Searching over 5,500,000 cases.


searching
Buy This Entire Record For $7.95

Download the entire decision to receive the complete text, official citation,
docket number, dissents and concurrences, and footnotes for this case.

Learn more about what you receive with purchase of this case.

DAVIDOWITZ v. DELTA DENTAL PLAN OF CALIFORNIA

December 3, 1990

FRED DAVIDOWITZ, et al., Plaintiffs,
v.
DELTA DENTAL PLAN OF CALIFORNIA, Defendant



The opinion of the court was delivered by: SMITH

 FERN M. SMITH, UNITED STATES DISTRICT JUDGE

 This case presents an issue of first impression under the Employee Retirement Income Security Act of 1974 (ERISA). The central question is whether an employee dental benefit plan provider may prevent beneficiaries from assigning their right to payment to dentists. Defendant insurer provides dental benefit plans to thousands of California employees. Plaintiffs are dentists who are not affiliated with defendant. For the reasons set out below, the Court partially grants plaintiffs' motion for preliminary injunction.

 In granting an interlocutory injunction the Court must set forth the findings of fact and conclusions of law which constitute the grounds of its action. Fed.R.Civ.Pro. 52(a). Findings of fact shall not be set aside unless clearly erroneous. Id.

 FINDINGS OF FACT

 Defendant provides group dental benefit plans to California employees. The employees are beneficiaries of the plan contracts. Three parties enter into each plan contract: an employee, his or her employer, and defendant. The plan contracts explicitly state that defendant will not honor a beneficiary's assignment of the right to payment.

 Some dentists receive coverage payments directly from defendant, while others must bill their patients for these amounts. "Participating" dentists contract with defendant to provide services for beneficiaries and are paid directly by defendant. Direct payment enables participating dentists to receive compensation for the covered portion of the services without billing their patients for this amount.

 In consideration for the direct payment structure, participating dentists agree to contractually stated fees and certain quality control procedures. Participating dentists also agree to bill their patients for co-payments, which represent the portion of dental services not covered by defendant's insurance plans.

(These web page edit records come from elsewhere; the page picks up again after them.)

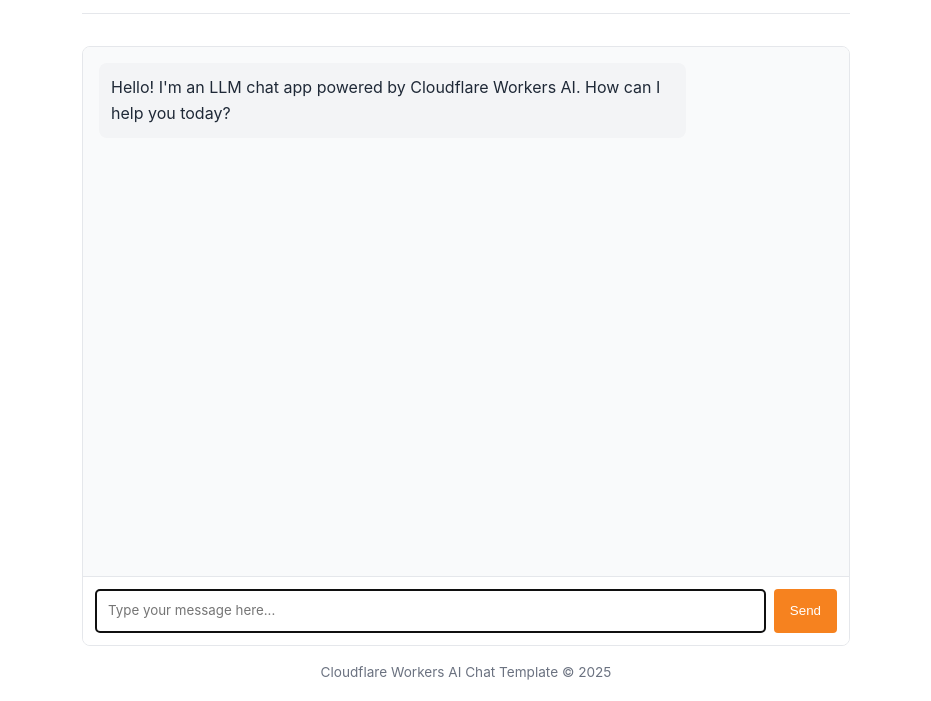
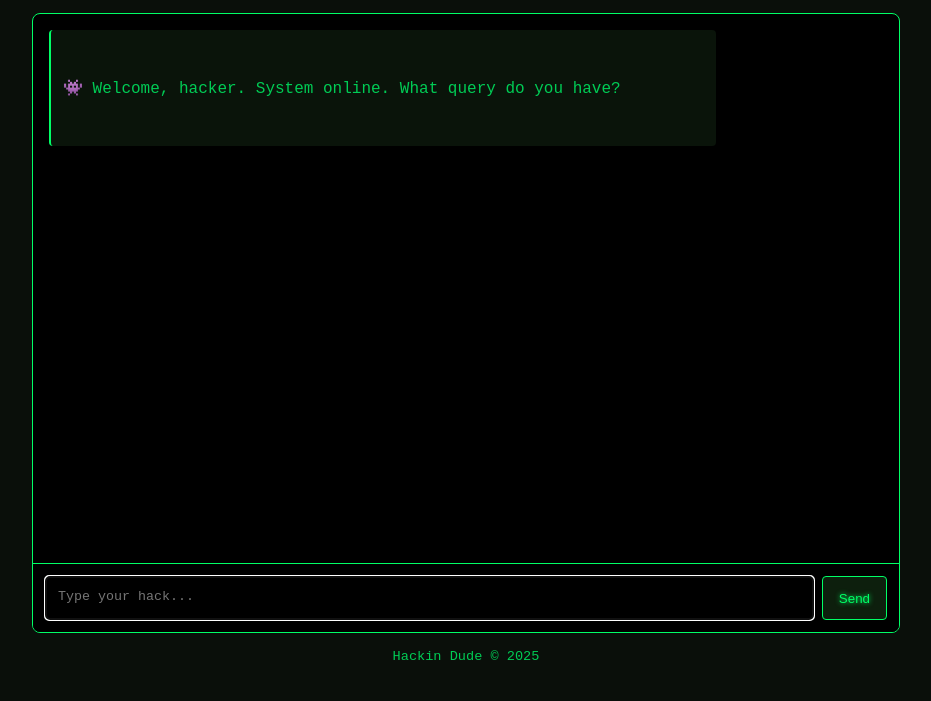
Before and after one commit to lifeofal3af/llm-chat-app-template, a website: page public/index.html in a window 1280 px wide. Shown: the part 99-800 px from the top of the page, without its empty margins (174-1105 px from the left). Drawn offline with Linux system fonts and the light colour scheme.

Commit message:
Update index.html

```diff
--- a/public/index.html
+++ b/public/index.html
@@ -3,17 +3,17 @@
   <head>
     <meta charset="UTF-8" />
     <meta name="viewport" content="width=device-width, initial-scale=1.0" />
-    <title>LLM Chat App</title>
+    <title>Hackin Dude</title>
     <style>
       :root {
-        --primary-color: #f6821f;
-        --primary-hover: #e67e22;
-        --light-bg: #f9fafb;
-        --border-color: #e5e7eb;
-        --text-color: #1f2937;
-        --text-light: #6b7280;
-        --user-msg-bg: #fff2e6;
-        --assistant-msg-bg: #f3f4f6;
+        --bg-color: #0a0f0a;
+        --text-color: #00ff66;
+        --text-muted: #00cc55;
+        --user-msg-bg: #0d1f0d;
+        --assistant-msg-bg: #0a140a;
+        --border-color: #00ff66;
+        --button-bg: #0d1f0d;
+        --button-hover: #00ff66;
       }
 
       * {
@@ -23,76 +23,85 @@
       }
 
       body {
-        font-family:
-          -apple-system, BlinkMacSystemFont, "Segoe UI", Roboto, Oxygen, Ubuntu,
-          Cantarell, sans-serif;
-        line-height: 1.6;
+        font-family: "Courier New", monospace;
+        background-color: var(--bg-color);
         color: var(--text-color);
-        max-width: 800px;
+        max-width: 900px;
         margin: 0 auto;
         padding: 1rem;
       }
 
       header {
         text-align: center;
-        margin-bottom: 2rem;
+        margin-bottom: 1rem;
         padding: 1rem 0;
         border-bottom: 1px solid var(--border-color);
       }
 
       h1 {
         font-size: 1.5rem;
-        color: var(--primary-color);
+        color: var(--text-color);
+        text-shadow: 0 0 10px var(--text-color);
+      }
+
+      p {
+        color: var(--text-muted);
       }
 
       .chat-container {
         display: flex;
         flex-direction: column;
-        height: calc(100vh - 200px);
+        height: calc(100vh - 180px);
         min-height: 400px;
         border: 1px solid var(--border-color);
         border-radius: 8px;
         overflow: hidden;
+        background: #000;
       }
 
       .chat-messages {
         flex: 1;
         overflow-y: auto;
         padding: 1rem;
-        background-color: var(--light-bg);
       }
 
       .message {
         margin-bottom: 1rem;
         padding: 0.75rem;
-        border-radius: 8px;
+        border-radius: 4px;
         max-width: 80%;
+        white-space: pre-wrap;
       }
 
       .user-message {
         background-color: var(--user-msg-bg);
+        color: #00ff99;
         align-self: flex-end;
-        margin-left: auto;
+        border: 1px solid var(--border-color);
       }
 
       .assistant-message {
         background-color: var(--assistant-msg-bg);
+        color: var(--text-color);
         align-self: flex-start;
+        border-left: 2px solid var(--border-color);
       }
 
       .message-input {
         display: flex;
         padding: 0.75rem;
         border-top: 1px solid var(--border-color);
-        background-color: white;
+        background-color: #000;
       }
 
       #user-input {
         flex: 1;
         padding: 0.75rem;
+        background: #000;
+        color: var(--text-color);
         border: 1px solid var(--border-color);
         border-radius: 4px;
-        font-family: inherit;
+        font-family: "Courier New", monospace;
         resize: none;
         min-height: 44px;
       }
@@ -100,28 +109,30 @@
       #send-button {
         margin-left: 0.5rem;
         padding: 0 1rem;
-        background-color: var(--primary-color);
-        color: white;
-        border: none;
+        background-color: var(--button-bg);
+        color: var(--text-color);
+        border: 1px solid var(--border-color);
         border-radius: 4px;
         cursor: pointer;
-        transition: background-color 0.2s;
+        text-shadow: 0 0 5px var(--text-color);
+        transition: all 0.2s;
       }
 
       #send-button:hover {
-        background-color: var(--primary-hover);
+        background-color: var(--button-hover);
+        color: #000;
       }
 
       #send-button:disabled {
-        background-color: var(--text-light);
+        opacity: 0.5;
         cursor: not-allowed;
       }
 
       .typing-indicator {
         display: none;
-        margin-bottom: 1rem;
+        margin: 0.5rem;
         font-style: italic;
-        color: var(--text-light);
+        color: var(--text-muted);
       }
 
       .typing-indicator.visible {
@@ -132,23 +143,20 @@
         margin-top: 1rem;
         text-align: center;
         font-size: 0.85rem;
-        color: var(--text-light);
+        color: var(--text-muted);
       }
     </style>
   </head>
   <body>
     <header>
       <h1>Hackin Dude</h1>
-      <p>Powered by Cloudflare Workers AI</p>
+      <p>💻 Powered by Cloudflare Workers AI</p>
     </header>
 
     <div class="chat-container">
       <div id="chat-messages" class="chat-messages">
         <div class="message assistant-message">
-          <p>
-            Hello! I'm an LLM chat app powered by Cloudflare Workers AI. How can
-            I help you today?
-          </p>
+          <p>👾 Welcome, hacker. System online. What query do you have?</p>
         </div>
       </div>
 
@@ -159,7 +167,7 @@
       <div class="message-input">
         <textarea
           id="user-input"
-          placeholder="Type your message here..."
+          placeholder="Type your hack..."
           rows="1"
           autofocus
         ></textarea>
@@ -168,10 +176,9 @@
     </div>
 
     <footer>
-      <p>Cloudflare Workers AI Chat Template &copy; 2025</p>
+      <p>Hackin Dude &copy; 2025</p>
     </footer>
 
-    <!-- Chat app script -->
     <script src="chat.js"></script>
   </body>
 </html>
```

 Plaintiffs are "non-participating" dentists. They do not contract with defendant to provide services to plan beneficiaries. Defendant's insurance plans do provide coverage for visits to these non-participating dentists; however, non-participating dentists are not subject to defendant's fee structure or quality control, nor do they receive direct payment when they provide services to plan beneficiaries.

 Plaintiffs have attempted to circumvent defendant's policy against direct payment to non-participating dentists through two different methods. First, plaintiffs have asked their patients who are plan beneficiaries to assign their rights to payment. Defendant has refused to honor these assignments, in conformity with the contract provision which prohibits such assignments. Defendant has also ignored requests to mail covered payments directly to plaintiffs' offices, rather than to the beneficiaries' residences. Plaintiffs seek to enjoin defendant from refusing to honor the beneficiaries' assignments of their rights to payment, and from refusing to honor the requests to send payments directly to plaintiffs. *fn1"

 Plaintiffs provide a unique service by agreeing to waive the co-payments which beneficiaries would otherwise be required to pay. Unlike participating dentists, plaintiffs are not bound by a requirement to bill beneficiaries for the co-payments. Dental treatment at plaintiffs' offices is thus generally "free" to beneficiaries, because plaintiffs only seek compensation for the covered portion of the services.

 The Court finds that there is a significant possibility that some beneficiaries are unable to obtain dental treatment from either participating or nonparticipating dentists. Though employed, these beneficiaries do not have enough disposable income to afford the standard co-payment. These beneficiaries are denied care from participating dentists, because participating dentists must bill them for the co-payment. Although the non-participating dentists are willing to waive the co-payment, they are not willing to provide services to a beneficiary without pre-payment of the covered portion of the services. This class of beneficiaries can only pre-pay by assigning their rights to payment of the covered portion of the services. Though theoretically covered by defendant's insurance, these beneficiaries may not be able to obtain dental treatment unless defendant is enjoined from refusing to honor assignments of rights to payment.

 CONCLUSIONS OF LAW

 I. Standards for preliminary ...


Buy This Entire Record For $7.95

Download the entire decision to receive the complete text, official citation,
docket number, dissents and concurrences, and footnotes for this case.

Learn more about what you receive with purchase of this case.